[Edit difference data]
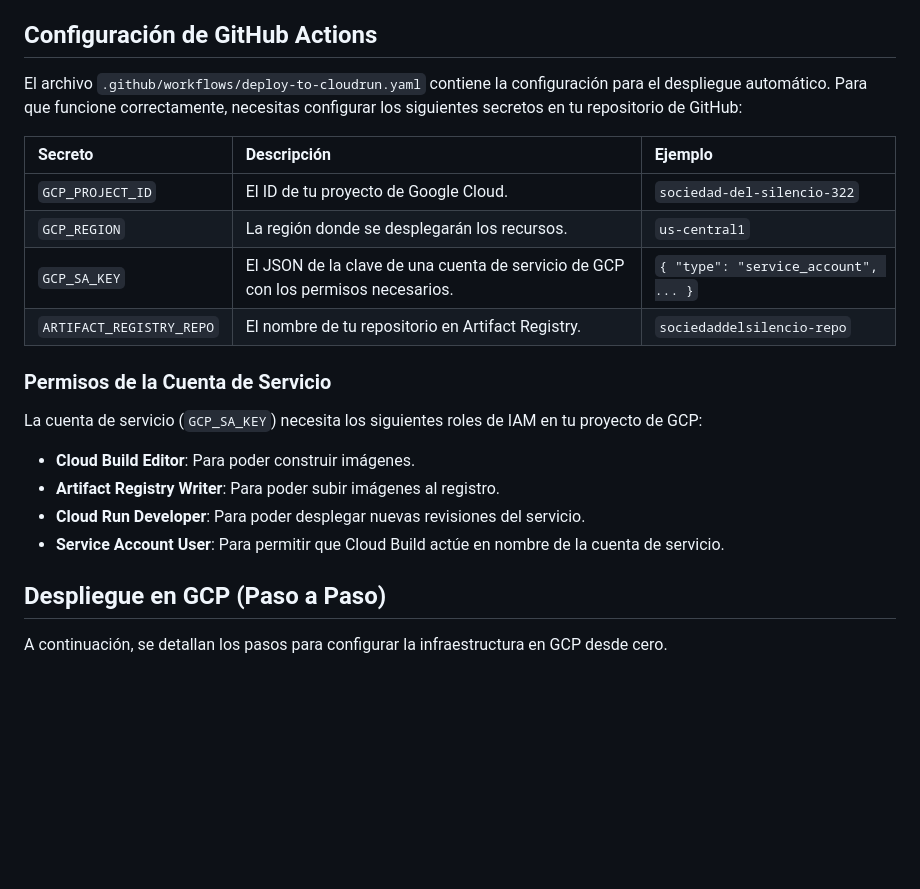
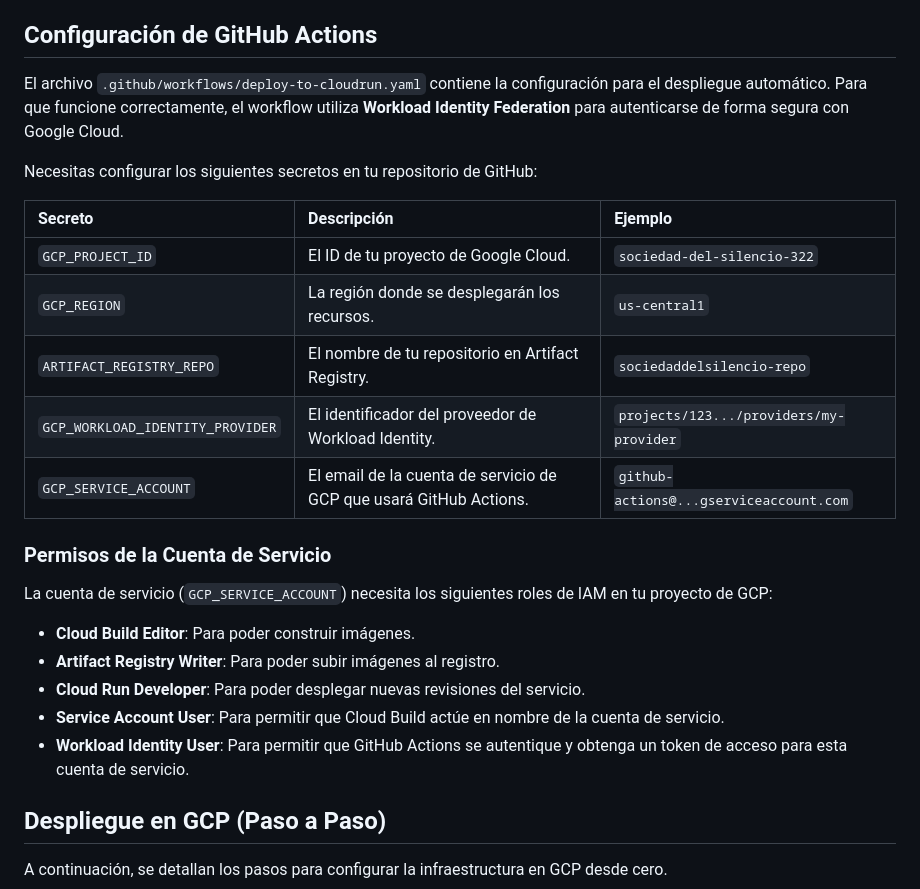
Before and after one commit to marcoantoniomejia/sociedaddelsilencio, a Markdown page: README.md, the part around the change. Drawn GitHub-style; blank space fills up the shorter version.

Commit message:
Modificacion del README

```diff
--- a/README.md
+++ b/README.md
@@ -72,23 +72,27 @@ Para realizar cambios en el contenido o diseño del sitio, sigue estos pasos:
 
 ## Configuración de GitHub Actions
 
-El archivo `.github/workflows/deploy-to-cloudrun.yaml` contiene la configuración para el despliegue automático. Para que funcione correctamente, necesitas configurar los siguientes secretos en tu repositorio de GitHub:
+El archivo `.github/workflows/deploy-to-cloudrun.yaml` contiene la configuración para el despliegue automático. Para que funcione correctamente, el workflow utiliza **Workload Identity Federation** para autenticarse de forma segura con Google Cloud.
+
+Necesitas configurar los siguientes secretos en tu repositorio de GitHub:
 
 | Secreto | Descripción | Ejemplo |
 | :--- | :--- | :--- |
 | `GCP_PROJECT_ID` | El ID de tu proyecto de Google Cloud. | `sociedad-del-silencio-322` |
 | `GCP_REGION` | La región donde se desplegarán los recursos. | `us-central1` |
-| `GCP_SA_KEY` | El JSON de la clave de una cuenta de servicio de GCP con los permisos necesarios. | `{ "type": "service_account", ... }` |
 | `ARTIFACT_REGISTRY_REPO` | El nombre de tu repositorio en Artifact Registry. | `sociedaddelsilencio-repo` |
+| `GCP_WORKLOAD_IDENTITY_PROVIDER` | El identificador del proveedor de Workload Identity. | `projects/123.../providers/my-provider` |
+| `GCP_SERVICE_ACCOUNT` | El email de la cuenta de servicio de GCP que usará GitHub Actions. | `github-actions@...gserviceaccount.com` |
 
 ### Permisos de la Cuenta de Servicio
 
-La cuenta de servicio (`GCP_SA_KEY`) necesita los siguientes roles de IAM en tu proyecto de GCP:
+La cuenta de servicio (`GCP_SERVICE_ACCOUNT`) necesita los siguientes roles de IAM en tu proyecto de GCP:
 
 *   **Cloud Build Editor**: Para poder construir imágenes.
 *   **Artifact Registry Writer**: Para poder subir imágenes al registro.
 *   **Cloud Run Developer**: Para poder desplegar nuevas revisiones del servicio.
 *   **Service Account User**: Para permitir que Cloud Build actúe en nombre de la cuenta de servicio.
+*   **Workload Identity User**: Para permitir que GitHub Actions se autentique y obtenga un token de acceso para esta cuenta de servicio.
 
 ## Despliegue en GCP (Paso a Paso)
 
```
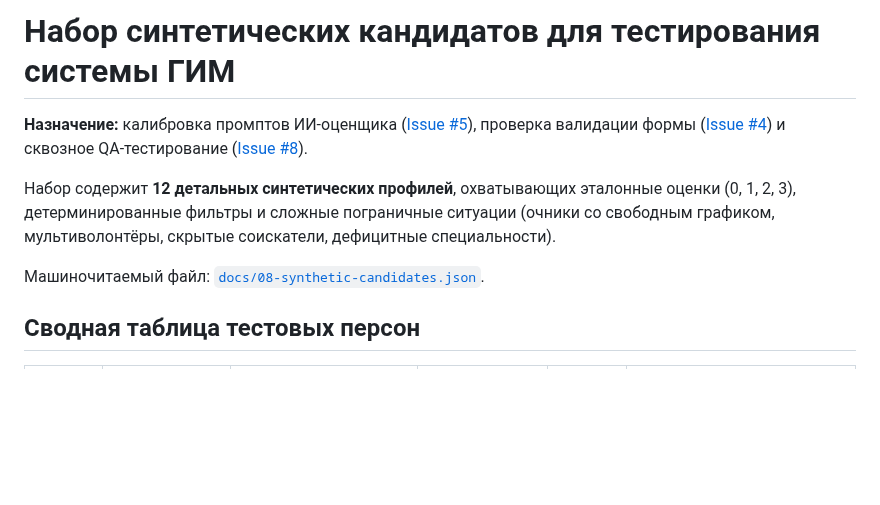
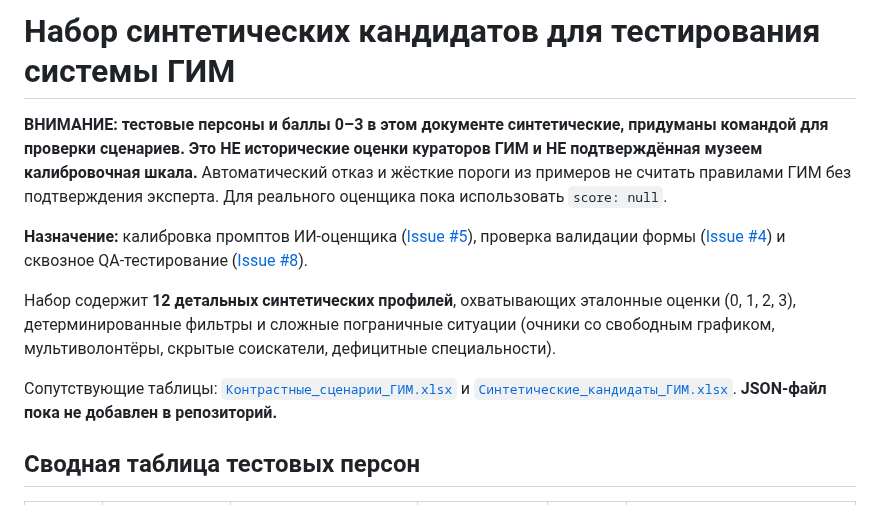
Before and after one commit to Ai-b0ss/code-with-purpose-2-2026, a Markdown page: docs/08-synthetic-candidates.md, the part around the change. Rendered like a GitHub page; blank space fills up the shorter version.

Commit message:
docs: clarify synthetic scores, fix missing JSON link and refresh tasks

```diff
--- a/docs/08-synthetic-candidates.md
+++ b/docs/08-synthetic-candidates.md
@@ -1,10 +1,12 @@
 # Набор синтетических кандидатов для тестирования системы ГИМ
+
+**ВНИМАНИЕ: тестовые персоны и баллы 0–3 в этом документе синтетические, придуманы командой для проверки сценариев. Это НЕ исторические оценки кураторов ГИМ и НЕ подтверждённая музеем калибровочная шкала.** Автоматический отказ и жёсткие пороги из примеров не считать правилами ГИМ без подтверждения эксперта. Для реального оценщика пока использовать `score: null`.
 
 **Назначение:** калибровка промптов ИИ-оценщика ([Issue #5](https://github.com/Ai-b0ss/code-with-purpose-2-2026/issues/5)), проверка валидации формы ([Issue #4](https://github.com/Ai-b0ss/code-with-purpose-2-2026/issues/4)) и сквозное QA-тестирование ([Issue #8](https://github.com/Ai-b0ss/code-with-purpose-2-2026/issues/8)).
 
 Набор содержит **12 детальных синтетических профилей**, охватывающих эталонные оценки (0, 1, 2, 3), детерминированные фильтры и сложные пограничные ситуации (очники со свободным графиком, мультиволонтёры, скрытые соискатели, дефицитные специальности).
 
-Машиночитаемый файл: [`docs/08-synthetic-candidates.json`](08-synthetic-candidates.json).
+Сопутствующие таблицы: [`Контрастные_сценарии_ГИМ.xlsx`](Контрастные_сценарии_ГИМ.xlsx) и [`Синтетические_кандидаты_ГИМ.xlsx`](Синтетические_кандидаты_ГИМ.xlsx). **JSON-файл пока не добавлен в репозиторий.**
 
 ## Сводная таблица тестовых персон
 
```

Exercise:
Make an exact copy of the records above, one that has none of the pictures.

Response to this task:
Before and after one commit to marcoantoniomejia/sociedaddelsilencio, a Markdown page: README.md, the part around the change. Drawn GitHub-style; blank space fills up the shorter version.

Commit message:
Modificacion del README

```diff
--- a/README.md
+++ b/README.md
@@ -72,23 +72,27 @@ Para realizar cambios en el contenido o diseño del sitio, sigue estos pasos:
 
 ## Configuración de GitHub Actions
 
-El archivo `.github/workflows/deploy-to-cloudrun.yaml` contiene la configuración para el despliegue automático. Para que funcione correctamente, necesitas configurar los siguientes secretos en tu repositorio de GitHub:
+El archivo `.github/workflows/deploy-to-cloudrun.yaml` contiene la configuración para el despliegue automático. Para que funcione correctamente, el workflow utiliza **Workload Identity Federation** para autenticarse de forma segura con Google Cloud.
+
+Necesitas configurar los siguientes secretos en tu repositorio de GitHub:
 
 | Secreto | Descripción | Ejemplo |
 | :--- | :--- | :--- |
 | `GCP_PROJECT_ID` | El ID de tu proyecto de Google Cloud. | `sociedad-del-silencio-322` |
 | `GCP_REGION` | La región donde se desplegarán los recursos. | `us-central1` |
-| `GCP_SA_KEY` | El JSON de la clave de una cuenta de servicio de GCP con los permisos necesarios. | `{ "type": "service_account", ... }` |
 | `ARTIFACT_REGISTRY_REPO` | El nombre de tu repositorio en Artifact Registry. | `sociedaddelsilencio-repo` |
+| `GCP_WORKLOAD_IDENTITY_PROVIDER` | El identificador del proveedor de Workload Identity. | `projects/123.../providers/my-provider` |
+| `GCP_SERVICE_ACCOUNT` | El email de la cuenta de servicio de GCP que usará GitHub Actions. | `github-actions@...gserviceaccount.com` |
 
 ### Permisos de la Cuenta de Servicio
 
-La cuenta de servicio (`GCP_SA_KEY`) necesita los siguientes roles de IAM en tu proyecto de GCP:
+La cuenta de servicio (`GCP_SERVICE_ACCOUNT`) necesita los siguientes roles de IAM en tu proyecto de GCP:
 
 *   **Cloud Build Editor**: Para poder construir imágenes.
 *   **Artifact Registry Writer**: Para poder subir imágenes al registro.
 *   **Cloud Run Developer**: Para poder desplegar nuevas revisiones del servicio.
 *   **Service Account User**: Para permitir que Cloud Build actúe en nombre de la cuenta de servicio.
+*   **Workload Identity User**: Para permitir que GitHub Actions se autentique y obtenga un token de acceso para esta cuenta de servicio.
 
 ## Despliegue en GCP (Paso a Paso)
 
```
Before and after one commit to Ai-b0ss/code-with-purpose-2-2026, a Markdown page: docs/08-synthetic-candidates.md, the part around the change. Rendered like a GitHub page; blank space fills up the shorter version.

Commit message:
docs: clarify synthetic scores, fix missing JSON link and refresh tasks

```diff
--- a/docs/08-synthetic-candidates.md
+++ b/docs/08-synthetic-candidates.md
@@ -1,10 +1,12 @@
 # Набор синтетических кандидатов для тестирования системы ГИМ
+
+**ВНИМАНИЕ: тестовые персоны и баллы 0–3 в этом документе синтетические, придуманы командой для проверки сценариев. Это НЕ исторические оценки кураторов ГИМ и НЕ подтверждённая музеем калибровочная шкала.** Автоматический отказ и жёсткие пороги из примеров не считать правилами ГИМ без подтверждения эксперта. Для реального оценщика пока использовать `score: null`.
 
 **Назначение:** калибровка промптов ИИ-оценщика ([Issue #5](https://github.com/Ai-b0ss/code-with-purpose-2-2026/issues/5)), проверка валидации формы ([Issue #4](https://github.com/Ai-b0ss/code-with-purpose-2-2026/issues/4)) и сквозное QA-тестирование ([Issue #8](https://github.com/Ai-b0ss/code-with-purpose-2-2026/issues/8)).
 
 Набор содержит **12 детальных синтетических профилей**, охватывающих эталонные оценки (0, 1, 2, 3), детерминированные фильтры и сложные пограничные ситуации (очники со свободным графиком, мультиволонтёры, скрытые соискатели, дефицитные специальности).
 
-Машиночитаемый файл: [`docs/08-synthetic-candidates.json`](08-synthetic-candidates.json).
+Сопутствующие таблицы: [`Контрастные_сценарии_ГИМ.xlsx`](Контрастные_сценарии_ГИМ.xlsx) и [`Синтетические_кандидаты_ГИМ.xlsx`](Синтетические_кандидаты_ГИМ.xlsx). **JSON-файл пока не добавлен в репозиторий.**
 
 ## Сводная таблица тестовых персон
 
```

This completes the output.